Auditory cortex spatial sensitivity sharpens during task performance

Journal name:
Nature Neuroscience
Volume:
14,
Pages:
108–114
Year published:
DOI:
doi:10.1038/nn.2713
Received
Accepted
Published online

Abstract

Activity in the primary auditory cortex (A1) is essential for normal sound localization behavior, but previous studies of the spatial sensitivity of neurons in A1 have found broad spatial tuning. We tested the hypothesis that spatial tuning sharpens when an animal engages in an auditory task. Cats performed a task that required evaluation of the locations of sounds and one that required active listening, but in which sound location was irrelevant. Some 26–44% of the units recorded in A1 showed substantially sharpened spatial tuning during the behavioral tasks as compared with idle conditions, with the greatest sharpening occurring during the location-relevant task. Spatial sharpening occurred on a scale of tens of seconds and could be replicated multiple times in ~1.5-h test sessions. Sharpening resulted primarily from increased suppression of responses to sounds at least-preferred locations. That and an observed increase in latencies suggest an important role of inhibitory mechanisms.

At a glance

Figures

  1. Task-dependant modulation of spatial sensitivity.
    Figure 1: Task-dependant modulation of spatial sensitivity.

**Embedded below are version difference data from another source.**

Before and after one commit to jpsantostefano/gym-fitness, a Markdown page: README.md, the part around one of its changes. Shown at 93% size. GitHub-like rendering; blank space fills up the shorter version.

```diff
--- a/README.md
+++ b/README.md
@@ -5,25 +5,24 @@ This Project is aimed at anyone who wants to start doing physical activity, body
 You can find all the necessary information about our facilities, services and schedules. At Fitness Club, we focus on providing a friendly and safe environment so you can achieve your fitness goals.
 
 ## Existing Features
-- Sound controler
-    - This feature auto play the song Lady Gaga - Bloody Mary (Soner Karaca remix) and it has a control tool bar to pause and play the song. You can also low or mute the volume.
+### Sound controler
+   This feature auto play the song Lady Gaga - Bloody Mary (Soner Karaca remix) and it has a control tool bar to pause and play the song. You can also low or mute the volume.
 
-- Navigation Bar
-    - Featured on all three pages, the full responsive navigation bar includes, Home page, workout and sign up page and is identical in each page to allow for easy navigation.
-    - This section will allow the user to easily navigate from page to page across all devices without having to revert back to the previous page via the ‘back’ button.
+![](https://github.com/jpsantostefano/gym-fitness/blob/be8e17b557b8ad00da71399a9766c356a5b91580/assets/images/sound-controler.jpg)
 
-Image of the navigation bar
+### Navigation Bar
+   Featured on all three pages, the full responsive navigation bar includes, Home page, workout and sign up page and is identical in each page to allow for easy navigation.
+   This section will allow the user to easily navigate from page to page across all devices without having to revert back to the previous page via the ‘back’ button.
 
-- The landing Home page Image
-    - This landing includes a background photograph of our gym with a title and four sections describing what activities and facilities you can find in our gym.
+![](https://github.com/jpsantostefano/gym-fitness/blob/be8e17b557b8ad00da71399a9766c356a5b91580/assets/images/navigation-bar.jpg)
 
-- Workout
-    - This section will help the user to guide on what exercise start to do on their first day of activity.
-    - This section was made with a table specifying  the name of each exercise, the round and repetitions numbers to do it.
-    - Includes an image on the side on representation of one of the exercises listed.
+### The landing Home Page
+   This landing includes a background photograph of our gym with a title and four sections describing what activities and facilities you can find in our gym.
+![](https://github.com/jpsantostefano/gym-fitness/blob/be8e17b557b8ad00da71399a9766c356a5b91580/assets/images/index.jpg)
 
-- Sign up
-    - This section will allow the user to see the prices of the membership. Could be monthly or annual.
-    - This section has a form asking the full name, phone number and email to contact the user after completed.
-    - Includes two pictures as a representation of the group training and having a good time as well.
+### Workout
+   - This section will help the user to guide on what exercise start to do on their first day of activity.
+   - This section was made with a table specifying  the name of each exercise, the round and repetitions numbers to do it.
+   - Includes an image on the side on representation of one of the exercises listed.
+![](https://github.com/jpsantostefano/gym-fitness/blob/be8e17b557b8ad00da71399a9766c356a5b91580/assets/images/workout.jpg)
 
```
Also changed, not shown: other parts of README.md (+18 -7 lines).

    (a) Poststimulus time histogram (PSTH) showing activity as a function of time (horizontal axis) and head-centered stimulus location (vertical axis) for one example unit in A1 in the right hemisphere during the idle condition (ERRF width = 217°). Colors indicate mean spike activity. The thin white lines at the bottom of the plots indicate the 80-ms stimulus duration. White gaps crossing the plot corresponded to the spatial bins centered at ipsilateral and contralateral 90°, which were omitted from analysis. (b) PSTH of the same unit during the periodicity detection task (ERRF width = 173°). (c) PSTH of the same unit during the localization task (ERRF width = 143°). (d) Average spike rates during the onset response (10–40 ms) as functions of azimuth. Black, blue and red lines plot rate-azimuth functions in the idle condition, the periodicity detection task and the localization task, respectively. The data for three conditions were obtained in a single behavioral session, which lasted about 100 min. For the computation of the ERRF width, see Supplementary Figure 1.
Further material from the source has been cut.